In 2013, in recognition of the 20th anniversary of the Friends group, the Mayor of Sherwood proclaimed the city “Home of the Tualatin River National Wildlife Refuge,” recognizing the valuable relationship between the city, the refuge, and the Friends.
Bob and Sharon Waldrop are recognized for decades of service as volunteers at the Crab Orchard National Wildlife Refuge in Carbondale, Illinois, in the summer and the Southeast Louisiana Refuges Complex in the winter (where they stay on the refuge in their RV).
The Waldrops have demonstrated an unwavering commitment to the Refuge System, donating their time and expertise to help refuge staff address emergencies in the face of natural and manmade disasters. After Hurricane Katrina in 2005, they packed up and traveled to Louisiana four months early, spending spent eight months clearing trees from roads, running new water and electric lines, hard-wiring a generator and ensuring that the volunteer campground was functioning. In 2010, they were back to help after the BP oil spill. They also played a key role in converting an aging and vacant chapel into a visitor center for the refuge complex.
Bob and Sharon Waldrop have trained, mentored, educated and guided 160+ interns and other volunteers. Whether repairing fishing poles at annual fishing rodeos, or talking to visitors at kiosk stations, with each interaction, they are enthusiastic ambassadors of the Refuge System.
Andy Yuen, manager of the San Diego National Wildlife Refuge Complex in California, is being honored for his conservation vision and his ability to give his staff the space to learn, grow and ultimately do great work. Yuen began his career with the U.S. Fish and Wildlife Service in his native Hawaii in 1984 in the Student Career Experience Program.
In 1992, Yuen helped establish of the Kealia Pond National Wildlife Refuge and the Guam National Wildlife Refuge. Yuen was one of the first refuge managers to provide work opportunities for wounded military service members as they transitioned from the military to the civilian workforce. The partnerships Yuen developed with other federal agencies, local governments and nonprofit organizations resulted in completion of a 300-acre coastal wetland restoration project at San Diego Bay Refuge as well as grant funding for trail and bikeway projects.

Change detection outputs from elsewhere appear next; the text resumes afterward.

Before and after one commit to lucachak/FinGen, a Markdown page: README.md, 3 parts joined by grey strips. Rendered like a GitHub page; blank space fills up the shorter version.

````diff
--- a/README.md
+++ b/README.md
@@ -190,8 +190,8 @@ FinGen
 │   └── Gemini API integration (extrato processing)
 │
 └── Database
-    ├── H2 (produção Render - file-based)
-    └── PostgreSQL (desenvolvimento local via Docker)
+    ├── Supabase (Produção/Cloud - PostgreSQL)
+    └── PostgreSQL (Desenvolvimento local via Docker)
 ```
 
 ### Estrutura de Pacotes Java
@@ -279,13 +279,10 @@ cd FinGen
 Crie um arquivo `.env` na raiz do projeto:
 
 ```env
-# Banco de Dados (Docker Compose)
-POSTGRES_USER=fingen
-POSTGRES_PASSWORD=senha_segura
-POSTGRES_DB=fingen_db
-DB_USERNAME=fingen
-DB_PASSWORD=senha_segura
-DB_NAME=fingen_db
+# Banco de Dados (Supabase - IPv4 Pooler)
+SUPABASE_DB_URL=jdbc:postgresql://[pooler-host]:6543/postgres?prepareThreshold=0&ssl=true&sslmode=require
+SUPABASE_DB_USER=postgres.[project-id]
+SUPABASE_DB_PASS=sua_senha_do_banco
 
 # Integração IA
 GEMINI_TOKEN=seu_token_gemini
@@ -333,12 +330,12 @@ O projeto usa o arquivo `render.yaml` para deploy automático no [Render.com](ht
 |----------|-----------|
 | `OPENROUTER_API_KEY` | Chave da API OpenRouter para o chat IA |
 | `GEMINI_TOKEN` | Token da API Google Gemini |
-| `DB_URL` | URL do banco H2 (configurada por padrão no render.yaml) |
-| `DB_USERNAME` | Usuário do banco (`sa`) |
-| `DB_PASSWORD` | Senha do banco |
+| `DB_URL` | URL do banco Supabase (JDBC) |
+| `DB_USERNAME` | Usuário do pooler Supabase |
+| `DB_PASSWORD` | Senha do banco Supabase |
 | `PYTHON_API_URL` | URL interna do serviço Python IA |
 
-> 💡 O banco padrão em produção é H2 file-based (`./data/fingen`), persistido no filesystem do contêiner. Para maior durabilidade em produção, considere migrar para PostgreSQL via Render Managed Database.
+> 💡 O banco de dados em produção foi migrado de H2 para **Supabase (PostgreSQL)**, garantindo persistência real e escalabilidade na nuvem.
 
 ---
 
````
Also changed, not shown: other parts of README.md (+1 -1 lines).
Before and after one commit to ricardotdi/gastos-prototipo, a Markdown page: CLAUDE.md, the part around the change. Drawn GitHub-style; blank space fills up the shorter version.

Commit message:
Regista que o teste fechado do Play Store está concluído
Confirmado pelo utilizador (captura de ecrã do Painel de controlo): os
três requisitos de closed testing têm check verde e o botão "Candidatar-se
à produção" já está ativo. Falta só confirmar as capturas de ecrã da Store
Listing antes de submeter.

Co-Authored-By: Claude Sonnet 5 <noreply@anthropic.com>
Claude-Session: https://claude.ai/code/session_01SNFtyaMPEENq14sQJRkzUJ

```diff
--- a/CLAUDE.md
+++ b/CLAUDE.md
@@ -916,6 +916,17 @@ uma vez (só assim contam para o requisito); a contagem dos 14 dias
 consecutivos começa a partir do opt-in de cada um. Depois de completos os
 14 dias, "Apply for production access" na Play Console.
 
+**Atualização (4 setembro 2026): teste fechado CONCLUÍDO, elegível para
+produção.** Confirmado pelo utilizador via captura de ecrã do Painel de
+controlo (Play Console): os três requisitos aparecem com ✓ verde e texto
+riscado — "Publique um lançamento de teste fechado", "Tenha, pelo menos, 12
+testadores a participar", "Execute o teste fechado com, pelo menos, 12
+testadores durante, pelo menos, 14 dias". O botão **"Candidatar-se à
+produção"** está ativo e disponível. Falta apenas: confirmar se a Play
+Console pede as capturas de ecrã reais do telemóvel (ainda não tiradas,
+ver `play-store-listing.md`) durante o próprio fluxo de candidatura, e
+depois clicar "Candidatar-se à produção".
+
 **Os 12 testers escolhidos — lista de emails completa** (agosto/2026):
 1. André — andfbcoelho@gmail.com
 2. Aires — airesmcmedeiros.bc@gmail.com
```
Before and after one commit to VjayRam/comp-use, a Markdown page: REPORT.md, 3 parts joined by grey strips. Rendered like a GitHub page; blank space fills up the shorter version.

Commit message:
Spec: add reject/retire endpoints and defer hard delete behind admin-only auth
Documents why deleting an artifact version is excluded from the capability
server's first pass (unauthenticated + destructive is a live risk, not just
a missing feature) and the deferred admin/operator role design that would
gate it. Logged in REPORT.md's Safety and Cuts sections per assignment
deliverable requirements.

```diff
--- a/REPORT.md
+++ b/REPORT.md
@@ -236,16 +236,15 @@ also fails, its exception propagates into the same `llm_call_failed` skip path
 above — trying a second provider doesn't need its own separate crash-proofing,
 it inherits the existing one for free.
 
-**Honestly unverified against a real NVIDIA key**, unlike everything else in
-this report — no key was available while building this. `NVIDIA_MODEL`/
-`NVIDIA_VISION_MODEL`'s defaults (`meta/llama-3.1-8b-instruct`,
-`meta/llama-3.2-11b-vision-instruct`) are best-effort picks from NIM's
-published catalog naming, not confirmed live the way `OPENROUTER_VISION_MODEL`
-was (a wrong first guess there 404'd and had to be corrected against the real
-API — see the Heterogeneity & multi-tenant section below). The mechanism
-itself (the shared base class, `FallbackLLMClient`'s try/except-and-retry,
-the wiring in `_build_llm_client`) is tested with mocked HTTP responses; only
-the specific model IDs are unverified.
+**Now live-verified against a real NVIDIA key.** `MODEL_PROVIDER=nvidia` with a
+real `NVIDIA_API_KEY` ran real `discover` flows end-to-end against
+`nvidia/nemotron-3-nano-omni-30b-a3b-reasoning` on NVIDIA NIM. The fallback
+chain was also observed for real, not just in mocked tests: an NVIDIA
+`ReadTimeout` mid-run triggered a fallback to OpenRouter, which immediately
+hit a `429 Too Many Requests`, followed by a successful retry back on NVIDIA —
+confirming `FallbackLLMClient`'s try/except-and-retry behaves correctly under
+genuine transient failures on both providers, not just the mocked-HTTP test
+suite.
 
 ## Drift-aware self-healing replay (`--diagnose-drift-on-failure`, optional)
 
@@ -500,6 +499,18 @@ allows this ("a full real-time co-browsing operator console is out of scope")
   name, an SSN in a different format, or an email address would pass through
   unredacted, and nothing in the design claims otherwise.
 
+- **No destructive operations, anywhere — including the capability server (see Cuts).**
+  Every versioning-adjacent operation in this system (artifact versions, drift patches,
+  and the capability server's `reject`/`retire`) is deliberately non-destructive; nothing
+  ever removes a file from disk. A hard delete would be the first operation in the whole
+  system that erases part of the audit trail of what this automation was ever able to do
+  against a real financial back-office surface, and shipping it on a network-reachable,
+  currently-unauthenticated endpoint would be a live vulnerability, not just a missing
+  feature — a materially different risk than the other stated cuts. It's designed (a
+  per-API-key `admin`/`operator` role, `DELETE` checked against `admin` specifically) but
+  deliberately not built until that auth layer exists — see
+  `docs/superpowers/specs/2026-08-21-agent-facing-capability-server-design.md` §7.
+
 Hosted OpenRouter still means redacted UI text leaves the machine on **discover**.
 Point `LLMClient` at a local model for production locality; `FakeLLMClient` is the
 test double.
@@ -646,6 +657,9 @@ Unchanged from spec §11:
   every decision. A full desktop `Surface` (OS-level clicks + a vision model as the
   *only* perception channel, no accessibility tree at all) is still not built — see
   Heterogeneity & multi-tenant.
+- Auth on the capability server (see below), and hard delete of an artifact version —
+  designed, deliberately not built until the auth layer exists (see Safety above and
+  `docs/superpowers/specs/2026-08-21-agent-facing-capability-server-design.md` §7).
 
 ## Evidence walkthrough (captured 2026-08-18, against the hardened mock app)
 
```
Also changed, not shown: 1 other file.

Kenneth McCain is a federal wildlife officer at Lower Suwannee and Cedar Keys National Wildlife Refuges in Florida. During a 24-year career with the Refuge System, his willingness to go above and beyond the call of duty, and his hands-on style of law enforcement have reduced transgressions significantly and saved the government thousands of dollars.
A master at identifying illegal activities and unsurpassed with conducting interviews, McCain has gained the utmost respect from the public. Thanks to his public relations skills, he has inspired people to treat the refuges as if they were their own, and as a result local residents effectively “patrol” the refuges and watch out for rule breakers. In 2012, McCain also received the Florida Wildlife Federation’s Wildlife Outdoorsman of the Year award.
Back to Friends Forward Index